**What needs to be done:** Reproduce the full set of records that follow, exactly as shown.

[Material supplied — start]

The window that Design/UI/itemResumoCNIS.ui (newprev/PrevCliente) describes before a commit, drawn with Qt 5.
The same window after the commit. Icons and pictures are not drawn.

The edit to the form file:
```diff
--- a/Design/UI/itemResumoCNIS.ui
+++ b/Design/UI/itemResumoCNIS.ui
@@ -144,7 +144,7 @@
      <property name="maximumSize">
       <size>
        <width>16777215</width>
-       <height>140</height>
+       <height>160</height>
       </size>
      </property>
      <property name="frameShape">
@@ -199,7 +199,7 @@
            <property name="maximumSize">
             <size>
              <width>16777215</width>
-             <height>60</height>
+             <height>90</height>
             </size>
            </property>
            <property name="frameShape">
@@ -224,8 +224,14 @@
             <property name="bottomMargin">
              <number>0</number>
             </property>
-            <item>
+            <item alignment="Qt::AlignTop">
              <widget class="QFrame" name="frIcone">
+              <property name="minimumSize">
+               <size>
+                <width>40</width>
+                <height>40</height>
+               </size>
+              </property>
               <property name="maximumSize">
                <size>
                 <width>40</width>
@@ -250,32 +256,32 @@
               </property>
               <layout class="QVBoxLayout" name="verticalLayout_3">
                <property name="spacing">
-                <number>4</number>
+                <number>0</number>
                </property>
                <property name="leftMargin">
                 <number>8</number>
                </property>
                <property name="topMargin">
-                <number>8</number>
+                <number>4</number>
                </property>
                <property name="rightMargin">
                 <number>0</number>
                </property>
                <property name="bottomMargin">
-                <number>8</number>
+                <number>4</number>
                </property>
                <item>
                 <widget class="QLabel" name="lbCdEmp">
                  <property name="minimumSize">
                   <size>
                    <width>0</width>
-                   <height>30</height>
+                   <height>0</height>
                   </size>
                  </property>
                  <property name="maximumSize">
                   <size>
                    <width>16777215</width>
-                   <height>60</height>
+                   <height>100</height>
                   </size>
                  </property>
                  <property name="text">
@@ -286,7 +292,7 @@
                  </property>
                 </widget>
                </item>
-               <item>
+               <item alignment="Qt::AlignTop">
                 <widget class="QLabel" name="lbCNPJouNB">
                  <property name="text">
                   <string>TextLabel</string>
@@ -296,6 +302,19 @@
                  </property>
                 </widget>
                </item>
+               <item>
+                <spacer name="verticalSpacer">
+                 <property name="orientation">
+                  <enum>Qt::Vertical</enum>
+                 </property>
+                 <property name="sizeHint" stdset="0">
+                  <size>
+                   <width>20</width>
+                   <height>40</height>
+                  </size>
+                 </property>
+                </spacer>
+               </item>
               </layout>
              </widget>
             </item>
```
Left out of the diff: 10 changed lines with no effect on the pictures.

[Material supplied — finish]

**Your solution:**
The window that Design/UI/itemResumoCNIS.ui (newprev/PrevCliente) describes before a commit, drawn with Qt 5.
The same window after the commit. Icons and pictures are not drawn.

The edit to the form file:
```diff
--- a/Design/UI/itemResumoCNIS.ui
+++ b/Design/UI/itemResumoCNIS.ui
@@ -144,7 +144,7 @@
      <property name="maximumSize">
       <size>
        <width>16777215</width>
-       <height>140</height>
+       <height>160</height>
       </size>
      </property>
      <property name="frameShape">
@@ -199,7 +199,7 @@
            <property name="maximumSize">
             <size>
              <width>16777215</width>
-             <height>60</height>
+             <height>90</height>
             </size>
            </property>
            <property name="frameShape">
@@ -224,8 +224,14 @@
             <property name="bottomMargin">
              <number>0</number>
             </property>
-            <item>
+            <item alignment="Qt::AlignTop">
              <widget class="QFrame" name="frIcone">
+              <property name="minimumSize">
+               <size>
+                <width>40</width>
+                <height>40</height>
+               </size>
+              </property>
               <property name="maximumSize">
                <size>
                 <width>40</width>
@@ -250,32 +256,32 @@
               </property>
               <layout class="QVBoxLayout" name="verticalLayout_3">
                <property name="spacing">
-                <number>4</number>
+                <number>0</number>
                </property>
                <property name="leftMargin">
                 <number>8</number>
                </property>
                <property name="topMargin">
-                <number>8</number>
+                <number>4</number>
                </property>
                <property name="rightMargin">
                 <number>0</number>
                </property>
                <property name="bottomMargin">
-                <number>8</number>
+                <number>4</number>
                </property>
                <item>
                 <widget class="QLabel" name="lbCdEmp">
                  <property name="minimumSize">
                   <size>
                    <width>0</width>
-                   <height>30</height>
+                   <height>0</height>
                   </size>
                  </property>
                  <property name="maximumSize">
                   <size>
                    <width>16777215</width>
-                   <height>60</height>
+                   <height>100</height>
                   </size>
                  </property>
                  <property name="text">
@@ -286,7 +292,7 @@
                  </property>
                 </widget>
                </item>
-               <item>
+               <item alignment="Qt::AlignTop">
                 <widget class="QLabel" name="lbCNPJouNB">
                  <property name="text">
                   <string>TextLabel</string>
@@ -296,6 +302,19 @@
                  </property>
                 </widget>
                </item>
+               <item>
+                <spacer name="verticalSpacer">
+                 <property name="orientation">
+                  <enum>Qt::Vertical</enum>
+                 </property>
+                 <property name="sizeHint" stdset="0">
+                  <size>
+                   <width>20</width>
+                   <height>40</height>
+                  </size>
+                 </property>
+                </spacer>
+               </item>
               </layout>
              </widget>
             </item>
```
Left out of the diff: 10 changed lines with no effect on the pictures.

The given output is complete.